Flash-forward to the present, where one girl is now a wife and mother-to-be, trying to uphold a life of normalcy for herself and her family. One is a writer with a sexual addiction that sucks her into destructive relationships. And one is incarcerated in a mental hospital – and has been since one fateful night fifteen years ago, when a betrayal led them to commit a crime that profoundly changed their destinies.
What inspired you to write this book?
I think I was just ready to write this book. I sat down to distract myself from another novel that was making the submission rounds (and never did end up getting placed). I was so disgusted and disheartened at the entire publishing industry, and I was ANGRY. I figured no one would ever publish The Bitch Posse anyway, so the one and only person I was writing it for was... me. And that freed me to turn off all the censors, something I desperately needed to do in order to write honestly about these characters.. particularly Rennie, whose teenaged affair with her teacher is echoed by her sexual addiction 15 years later.
How much, if anything, do you have in common with your heroine(s)?
While I have not based any of the characters on myself or people I know, each one of the girls (and women) holds a little piece of me. Of course, I am a writer and used to be a teacher, like Rennie. Cherry feels the need to look after people, just as I do. And Amy's a mother -- and when you become a mother, the whole world changes in a very profound way. Instead of living only for yourself, you start living for someone else's sake as well. And I was able to access those emotions when writing about Amy's struggle with her premature baby, Lucky.

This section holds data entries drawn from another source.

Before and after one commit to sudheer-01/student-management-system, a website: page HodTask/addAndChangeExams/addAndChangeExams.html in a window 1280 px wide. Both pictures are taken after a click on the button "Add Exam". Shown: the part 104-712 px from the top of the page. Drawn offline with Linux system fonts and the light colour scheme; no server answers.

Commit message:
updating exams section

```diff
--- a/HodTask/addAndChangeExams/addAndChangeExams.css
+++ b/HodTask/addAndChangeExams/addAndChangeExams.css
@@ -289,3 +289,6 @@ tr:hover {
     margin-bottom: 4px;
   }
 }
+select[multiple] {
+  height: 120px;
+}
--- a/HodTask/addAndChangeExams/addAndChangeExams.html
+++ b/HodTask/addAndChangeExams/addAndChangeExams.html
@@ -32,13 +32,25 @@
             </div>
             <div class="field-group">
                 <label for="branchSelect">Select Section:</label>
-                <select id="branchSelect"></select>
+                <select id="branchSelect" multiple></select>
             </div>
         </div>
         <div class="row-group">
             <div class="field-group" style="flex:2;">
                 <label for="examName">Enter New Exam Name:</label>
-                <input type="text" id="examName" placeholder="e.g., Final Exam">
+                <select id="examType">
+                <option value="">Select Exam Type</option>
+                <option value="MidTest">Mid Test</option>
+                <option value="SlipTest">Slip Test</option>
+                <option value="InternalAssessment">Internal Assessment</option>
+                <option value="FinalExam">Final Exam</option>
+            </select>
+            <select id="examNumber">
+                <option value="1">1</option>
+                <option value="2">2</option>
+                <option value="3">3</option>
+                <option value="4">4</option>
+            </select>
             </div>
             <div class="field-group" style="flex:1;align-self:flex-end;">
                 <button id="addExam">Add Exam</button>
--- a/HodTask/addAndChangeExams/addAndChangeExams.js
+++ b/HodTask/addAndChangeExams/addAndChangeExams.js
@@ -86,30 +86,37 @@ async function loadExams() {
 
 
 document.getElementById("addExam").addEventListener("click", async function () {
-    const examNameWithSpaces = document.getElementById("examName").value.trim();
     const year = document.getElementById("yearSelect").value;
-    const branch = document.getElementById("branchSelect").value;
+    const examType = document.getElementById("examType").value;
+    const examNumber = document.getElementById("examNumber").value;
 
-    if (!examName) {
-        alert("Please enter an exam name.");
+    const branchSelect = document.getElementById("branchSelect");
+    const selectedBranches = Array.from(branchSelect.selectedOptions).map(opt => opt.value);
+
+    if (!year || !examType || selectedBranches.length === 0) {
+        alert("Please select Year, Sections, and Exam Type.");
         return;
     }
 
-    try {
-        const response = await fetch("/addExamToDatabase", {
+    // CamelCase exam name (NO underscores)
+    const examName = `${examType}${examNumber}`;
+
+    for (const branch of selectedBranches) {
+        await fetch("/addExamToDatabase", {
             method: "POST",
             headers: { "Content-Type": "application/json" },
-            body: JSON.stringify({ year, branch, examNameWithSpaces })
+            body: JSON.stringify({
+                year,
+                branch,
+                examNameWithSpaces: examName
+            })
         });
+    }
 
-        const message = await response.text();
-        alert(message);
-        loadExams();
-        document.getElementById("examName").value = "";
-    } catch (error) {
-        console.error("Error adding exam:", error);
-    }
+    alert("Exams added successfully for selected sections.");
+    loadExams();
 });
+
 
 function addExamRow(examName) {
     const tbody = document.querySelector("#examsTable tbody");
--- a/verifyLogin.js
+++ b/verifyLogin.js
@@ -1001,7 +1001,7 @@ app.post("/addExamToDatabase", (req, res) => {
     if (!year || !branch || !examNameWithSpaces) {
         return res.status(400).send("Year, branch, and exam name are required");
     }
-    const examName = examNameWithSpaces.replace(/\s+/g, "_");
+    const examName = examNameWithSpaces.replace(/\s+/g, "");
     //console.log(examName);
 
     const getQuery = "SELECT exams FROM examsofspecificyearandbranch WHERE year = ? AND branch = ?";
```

Is there anything else you'd like to say about this book or the process of writing it?
The best thing that happened to me was chronic failure. I was sure no one was watching nor would they EVER watch, and that freed me to write my heart out.

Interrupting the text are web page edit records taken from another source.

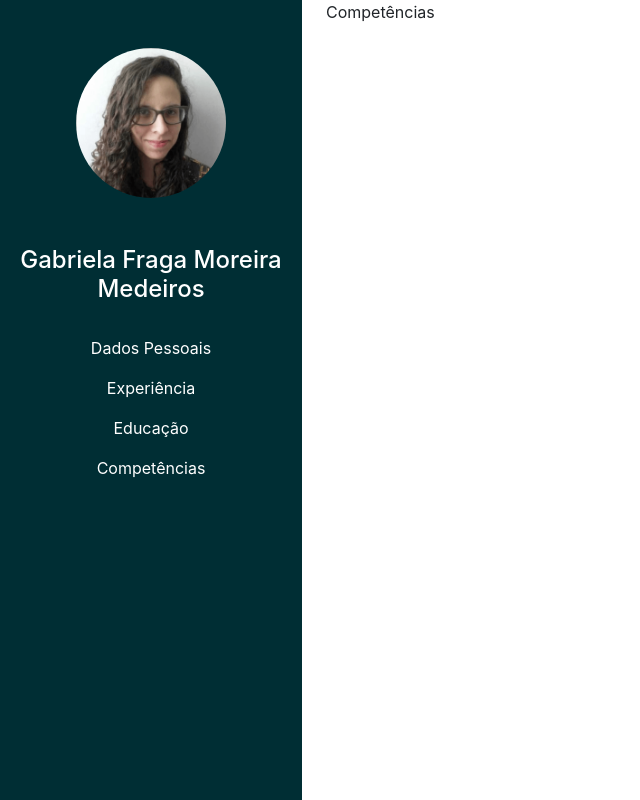
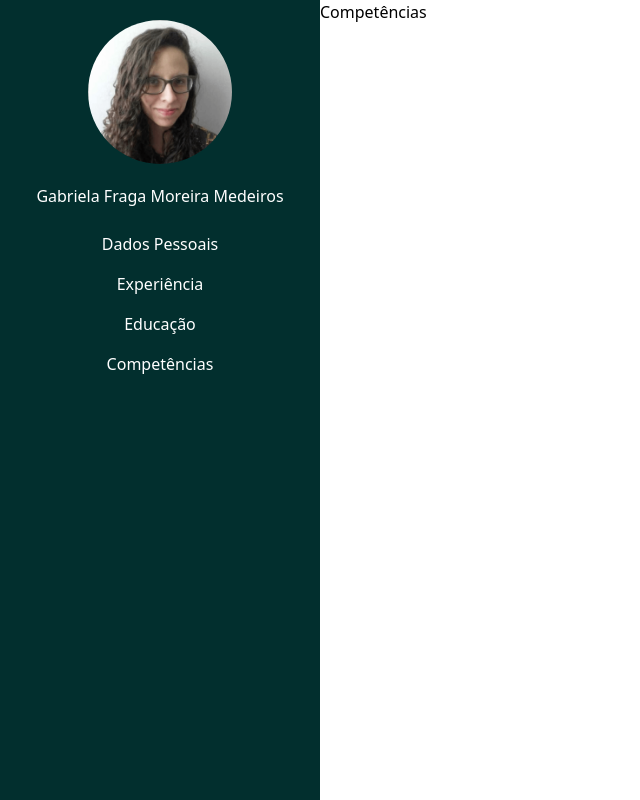
Before and after one commit to gabriela-fraga/pagina-pessoal, a Next.js app: page /competencias in a window 1280 px wide. Shown: the whole page, without its empty margins (0-640 px from the left). Built offline with nearby package versions, Linux system fonts and the light colour scheme.

Commit message:
adicionado tailwind e removido bootstrap

```diff
--- a/package.json
+++ b/package.json
@@ -3,6 +3,7 @@
   "version": "0.1.0",
   "private": true,
   "dependencies": {
+    "@tailwindcss/postcss": "^4.1.4",
     "@testing-library/dom": "^10.4.0",
     "@types/react": "^19.1.0",
     "@types/react-dom": "^19.1.1",
@@ -13,9 +14,11 @@
     "husky": "^9.1.7",
     "lint-staged": "^15.5.0",
     "next": "^15.3.0",
+    "postcss": "^8.5.3",
     "react": "^19.1.0",
     "react-dom": "^19.1.0",
     "sass": "^1.86.3",
+    "tailwindcss": "^4.1.4",
     "web-vitals": "^2.1.4"
   },
   "scripts": {
--- /dev/null
+++ b/postcss.config.mjs
@@ -0,0 +1,6 @@
+const config = {
+    plugins: {
+        "@tailwindcss/postcss": {},
+    },
+};
+export default config;
--- a/src/app/components/menu-lateral/menu-lateral.tsx
+++ b/src/app/components/menu-lateral/menu-lateral.tsx
@@ -1,38 +1,53 @@
-import React from "react";
+"use client";
+
+import React, { useState } from "react";
 import photo from "../../../../public/photo.png";
-import "./menu-lateral.scss";
 import Link from "next/link";
 
 export default function MenuLateral() {
+  const [isOpen, setIsOpen] = useState(false);
+
   return (
-    <div className="menu col-12 d-md-flex flex-column">
+    <div className="bg-teal-950 text-white w-full flex flex-col md:h-full">
+      {/* Botão para expandir/retrair */}
       <button
-        className="btn btn-primary d-md-none"
-        type="button"
-        data-bs-toggle="collapse"
-        data-bs-target="#conteudoMenu"
-        aria-expanded="false"
-        aria-controls="conteudoMenu"
+        className="hover:bg-gray-800 text-white font-bold py-2 px-4 md:hidden"
+        onClick={() => setIsOpen(!isOpen)}
       >
-        Expand / Retract
+        {isOpen ? "Retract" : "Expand"}
       </button>
-      <div
-        id="conteudoMenu"
-        className="collapse d-md-flex flex-column align-items-center"
-      >
-        <div className="img-container my-5 mx-auto">
-          <img
-            src={photo.src}
-            alt="Imagem Circular"
-            className="imagem-circular"
-          />
+
+      {/* Conteúdo do menu */}
+      <div className={`${isOpen ? "block" : "hidden"} md:flex md:flex-col md:items-center`}>
+        {/* Foto */}
+        <div className="w-full flex justify-center my-5">
+          <div className="w-36 h-36 rounded-full overflow-hidden">
+            <img
+              src={photo.src}
+              alt="Imagem Circular"
+              className="w-full h-full object-cover"
+            />
+          </div>
         </div>
-        <div className="d-flex flex-column align-items-center w-100">
-          <h4 className="text-center mb-4">Gabriela Fraga Moreira Medeiros</h4>
-          <Link className="link my-2" href="/dados-pessoais">Dados Pessoais</Link>
-          <Link className="link my-2" href="/experiencia">Experiência</Link>
-          <Link className="link my-2" href="/educacao">Educação</Link>
-          <Link className="link my-2" href="/competencias">Competências</Link>
+
+        {/* Info e links */}
+        <div className="flex flex-col items-center w-full">
+          <h4 className="text-center mb-4 px-4">
+            Gabriela Fraga Moreira Medeiros
+          </h4>
+
+          <Link className="my-2 hover:underline" href="/dados-pessoais">
+            Dados Pessoais
+          </Link>
+          <Link className="my-2 hover:underline" href="/experiencia">
+            Experiência
+          </Link>
+          <Link className="my-2 hover:underline" href="/educacao">
+            Educação
+          </Link>
+          <Link className="my-2 hover:underline" href="/competencias">
+            Competências
+          </Link>
         </div>
       </div>
     </div>
--- /dev/null
+++ b/src/app/globals.css
@@ -0,0 +1 @@
+@import "tailwindcss";
--- a/src/app/index.scss
+++ /dev/null
@@ -1,3 +0,0 @@
-@use 'styles/typography.scss';
-@use 'styles/variables.scss';
-@use 'styles/link.scss';
--- a/src/app/layout.tsx
+++ b/src/app/layout.tsx
@@ -1,7 +1,6 @@
-import "bootstrap/dist/css/bootstrap.min.css";
 import { Metadata } from "next";
 import React from "react";
-import "./index.scss";
+import "./globals.css";
 import MenuLateral from "./components/menu-lateral/menu-lateral";
 
 export const metadata: Metadata = {
@@ -15,13 +14,13 @@ export default function RootLayout({
   children: React.ReactNode;
 }) {
   return (
-    <html suppressHydrationWarning>
-      <body>
-        <div className="row min-vh-100 flex-md-row flex-column">
-          <div className="col-12 col-md-3 h-md-100">
-            <MenuLateral></MenuLateral>
+    <html lang="pt-BR" className="h-full">
+      <body className="h-full">
+        <div className="min-h-screen flex flex-col md:flex-row">
+          <div className="w-full md:w-1/4 bg-primary text-white flex flex-col">
+            <MenuLateral />
           </div>
-          <div className="col-12 col-md-7 h-md-100" id="root">
+          <div className="w-full md:w-3/4 flex flex-col" id="root">
             {children}
           </div>
         </div>
--- a/src/app/styles/link.scss
+++ /dev/null
@@ -1,10 +0,0 @@
-@use '../styles/variables.scss';
-
-.link {
-    color: inherit;
-    text-decoration: none;
-
-    &:hover {
-        color: variables.$dark-button-accent;
-    }
-}
--- a/src/app/styles/typography.scss
+++ /dev/null
@@ -1,15 +0,0 @@
-@use 'variables.scss';
-
-body {
-    margin: 0;
-    font-family: -apple-system, BlinkMacSystemFont, 'Segoe UI', 'Roboto', 'Oxygen',
-      'Ubuntu', 'Cantarell', 'Fira Sans', 'Droid Sans', 'Helvetica Neue',
-      sans-serif;
-    -webkit-font-smoothing: antialiased;
-    -moz-osx-font-smoothing: grayscale;
-  }
-
-  code {
-    font-family: source-code-pro, Menlo, Monaco, Consolas, 'Courier New',
-      monospace;
-  }
--- a/src/app/styles/variables.scss
+++ /dev/null
@@ -1,3 +0,0 @@
-$primary-color: #002e34;
-$white: #ffffff;
-$dark-button-accent: #727D73;
--- a/tsconfig.json
+++ b/tsconfig.json
@@ -8,7 +8,7 @@
       "esnext"
     ],
     "module": "esnext",
-    "moduleResolution": "node",
+    "moduleResolution": "bundler",
     "target": "es2015",
     "allowJs": true,
     "allowSyntheticDefaultImports": true,
@@ -33,7 +33,7 @@
     "build/types/**/*.ts",
     "next-env.d.ts",
     ".next/types/**/*.ts"
-  ],
+, "postcss.config.mjs", "tailwind.config.js"  ],
   "exclude": [
     "node_modules"
   ]
```
Also changed, not shown: 1 other file (tests, documents, lock files or other folders).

For more information, visit Martha's website.
Speaking of success following failure (boy, can I identify), I got the great news yesterday that one of my writer friends got a great two-book deal after years of struggle. She has the same former publisher I had, and she'd faced similar problems with them, where they just didn't want anything else she sent them. Now she's finally found someone who recognizes her talent, and I'm so happy for her. Her e-mails are so lyrical, poignant and funny, full of warmth and humor, that I can't wait to read her novels. She's writing southern magical realism, and I think I'm going to offer to blurb her book so I can get a sneak peek. Don't worry, I'll be sure to blab all about her book as it nears publication. I think I was almost as happy to hear about her contract as I was to get my own comeback book deal. There was squealing and flappy hands of joy, which I don't recall doing for myself (I was too busy rushing out to buy shoes).

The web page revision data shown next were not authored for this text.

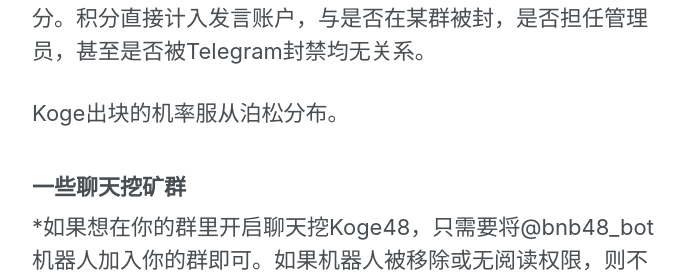
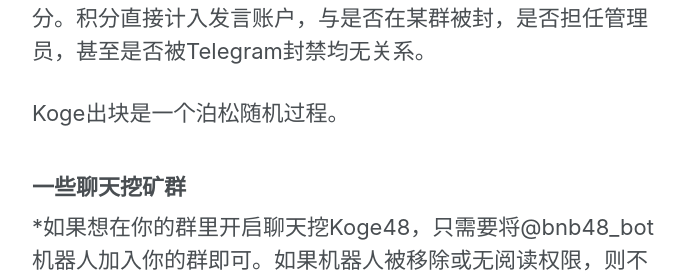
Before and after one commit to 48Club/BNB48Club.github.io, a Jekyll site: the page built from _pages/koge48.md, in a window 1280 px wide and 900 px high, scrolled down 1041 px. Shown: the part 160-440 px from the top of the window, without its empty margins (290-989 px from the left). Built offline with Jekyll 4.4.1, drawn with Linux system fonts in a browser that asks for light colours; nearby versions of some CDN libraries.

Commit message:
调整koge出块随机过程的描述

```diff
--- a/_pages/koge48.md
+++ b/_pages/koge48.md
@@ -25,7 +25,7 @@
 ## 聊天挖矿
 在每个机器人入驻并有正常权限的Telegram SuperGroup内，每当非机器人发表文字，就有一定的概率“挖”出一定量Koge48积分。积分直接计入发言账户，与是否在某群被封，是否担任管理员，甚至是否被Telegram封禁均无关系。
 
-Koge出块的机率服从泊松分布。
+Koge出块是一个泊松随机过程。
 
 ### 一些聊天挖矿群
 \*如果想在你的群里开启聊天挖Koge48，只需要将@bnb48_bot机器人加入你的群即可。如果机器人被移除或无阅读权限，则不再可以聊天挖矿。
```
Also changed, not shown: _posts/2019-01-09-调整Koge聊天挖矿的出块概率.md (+1 -1 lines).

I think for the rest of the week I'll do a series of posts on chick lit, since that's what I've been saving up in Book Report content, and I have that Jane Austen stuff to talk about. Now, though, I have to get the house company clean, which may require unpacking and doing laundry.